Exercise brief: Make an exact copy of all the entries below, with the pictures left out.

(Collected data)
────────────────

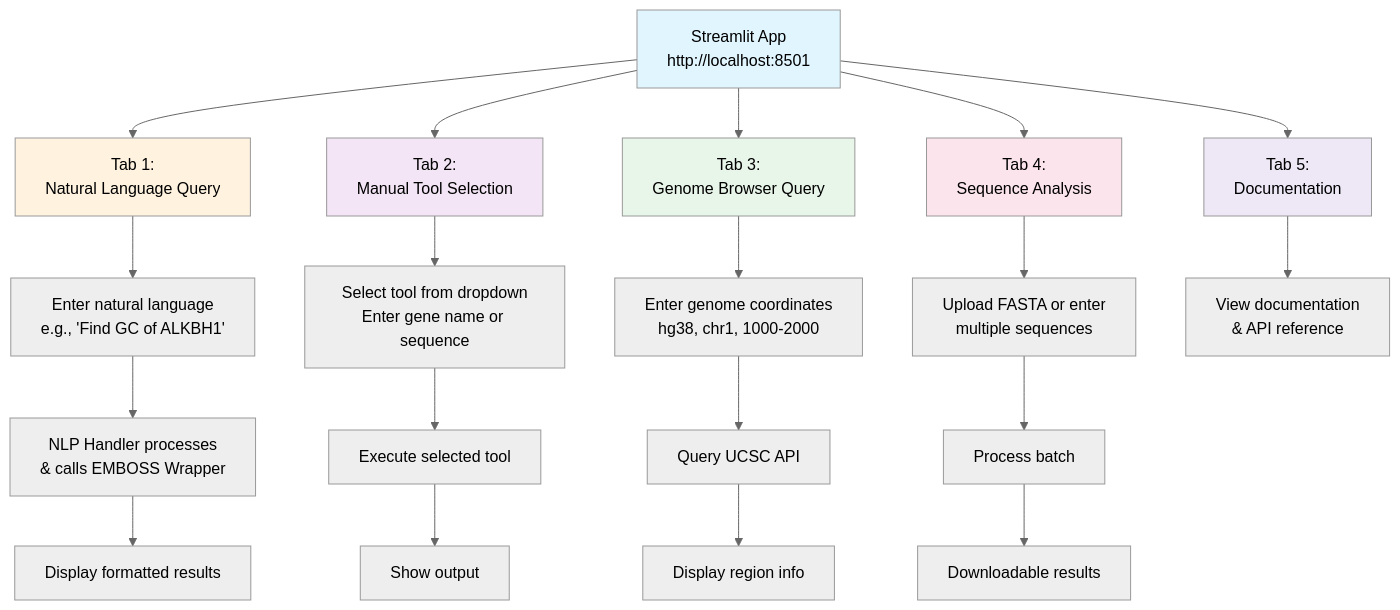
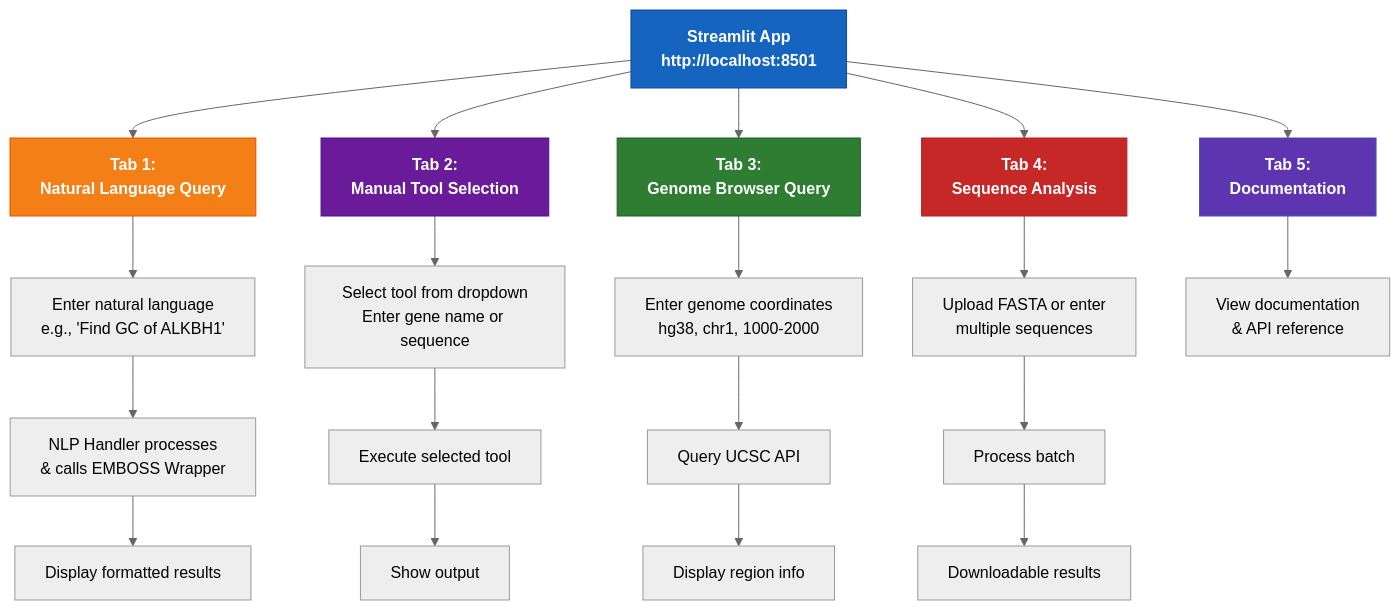
Before and after one commit to caagendaz/BME110-final: the fifth of 9 diagrams in ARCHITECTURE.md, drawn with Mermaid (neutral theme). The commit also changed other lines of this file, not shown here.

First line of the commit message:
Improve diagram readability - use deeper colors for all boxes

````diff
--- a/ARCHITECTURE.md
+++ b/ARCHITECTURE.md
@@ -152,35 +152,35 @@
 ```mermaid
 graph TB
     UI["Streamlit App<br/>http://localhost:8501"]
     
     UI --> TAB1["Tab 1:<br/>Natural Language Query"]
     UI --> TAB2["Tab 2:<br/>Manual Tool Selection"]
     UI --> TAB3["Tab 3:<br/>Genome Browser Query"]
     UI --> TAB4["Tab 4:<br/>Sequence Analysis"]
     UI --> TAB5["Tab 5:<br/>Documentation"]
     
     TAB1 --> NLP["Enter natural language<br/>e.g., 'Find GC of ALKBH1'"]
     NLP --> NLPRUN["NLP Handler processes<br/>& calls EMBOSS Wrapper"]
     NLPRUN --> NLP_OUT["Display formatted results"]
     
     TAB2 --> MANUAL["Select tool from dropdown<br/>Enter gene name or sequence"]
     MANUAL --> MANUAL_RUN["Execute selected tool"]
     MANUAL_RUN --> MANUAL_OUT["Show output"]
     
     TAB3 --> GENOME["Enter genome coordinates<br/>hg38, chr1, 1000-2000"]
     GENOME --> GENOME_RUN["Query UCSC API"]
     GENOME_RUN --> GENOME_OUT["Display region info"]
     
     TAB4 --> BATCH["Upload FASTA or enter<br/>multiple sequences"]
     BATCH --> BATCH_RUN["Process batch"]
     BATCH_RUN --> BATCH_OUT["Downloadable results"]
     
     TAB5 --> DOCS["View documentation<br/>& API reference"]
     
-    style UI fill:#e1f5ff
-    style TAB1 fill:#fff3e0
-    style TAB2 fill:#f3e5f5
-    style TAB3 fill:#e8f5e9
-    style TAB4 fill:#fce4ec
-    style TAB5 fill:#ede7f6
+    style UI fill:#1565c0,stroke:#0d47a1,color:#ffffff,font-weight:bold
+    style TAB1 fill:#f57f17,stroke:#e65100,color:#ffffff,font-weight:bold
+    style TAB2 fill:#6a1b9a,stroke:#4a148c,color:#ffffff,font-weight:bold
+    style TAB3 fill:#2e7d32,stroke:#1b5e20,color:#ffffff,font-weight:bold
+    style TAB4 fill:#c62828,stroke:#b71c1c,color:#ffffff,font-weight:bold
+    style TAB5 fill:#5e35b1,stroke:#3f51b5,color:#ffffff,font-weight:bold
 ```
````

────────────────

Completed exercise:
Before and after one commit to caagendaz/BME110-final: the fifth of 9 diagrams in ARCHITECTURE.md, drawn with Mermaid (neutral theme). The commit also changed other lines of this file, not shown here.

First line of the commit message:
Improve diagram readability - use deeper colors for all boxes

````diff
--- a/ARCHITECTURE.md
+++ b/ARCHITECTURE.md
@@ -152,35 +152,35 @@
 ```mermaid
 graph TB
     UI["Streamlit App<br/>http://localhost:8501"]
     
     UI --> TAB1["Tab 1:<br/>Natural Language Query"]
     UI --> TAB2["Tab 2:<br/>Manual Tool Selection"]
     UI --> TAB3["Tab 3:<br/>Genome Browser Query"]
     UI --> TAB4["Tab 4:<br/>Sequence Analysis"]
     UI --> TAB5["Tab 5:<br/>Documentation"]
     
     TAB1 --> NLP["Enter natural language<br/>e.g., 'Find GC of ALKBH1'"]
     NLP --> NLPRUN["NLP Handler processes<br/>& calls EMBOSS Wrapper"]
     NLPRUN --> NLP_OUT["Display formatted results"]
     
     TAB2 --> MANUAL["Select tool from dropdown<br/>Enter gene name or sequence"]
     MANUAL --> MANUAL_RUN["Execute selected tool"]
     MANUAL_RUN --> MANUAL_OUT["Show output"]
     
     TAB3 --> GENOME["Enter genome coordinates<br/>hg38, chr1, 1000-2000"]
     GENOME --> GENOME_RUN["Query UCSC API"]
     GENOME_RUN --> GENOME_OUT["Display region info"]
     
     TAB4 --> BATCH["Upload FASTA or enter<br/>multiple sequences"]
     BATCH --> BATCH_RUN["Process batch"]
     BATCH_RUN --> BATCH_OUT["Downloadable results"]
     
     TAB5 --> DOCS["View documentation<br/>& API reference"]
     
-    style UI fill:#e1f5ff
-    style TAB1 fill:#fff3e0
-    style TAB2 fill:#f3e5f5
-    style TAB3 fill:#e8f5e9
-    style TAB4 fill:#fce4ec
-    style TAB5 fill:#ede7f6
+    style UI fill:#1565c0,stroke:#0d47a1,color:#ffffff,font-weight:bold
+    style TAB1 fill:#f57f17,stroke:#e65100,color:#ffffff,font-weight:bold
+    style TAB2 fill:#6a1b9a,stroke:#4a148c,color:#ffffff,font-weight:bold
+    style TAB3 fill:#2e7d32,stroke:#1b5e20,color:#ffffff,font-weight:bold
+    style TAB4 fill:#c62828,stroke:#b71c1c,color:#ffffff,font-weight:bold
+    style TAB5 fill:#5e35b1,stroke:#3f51b5,color:#ffffff,font-weight:bold
 ```
````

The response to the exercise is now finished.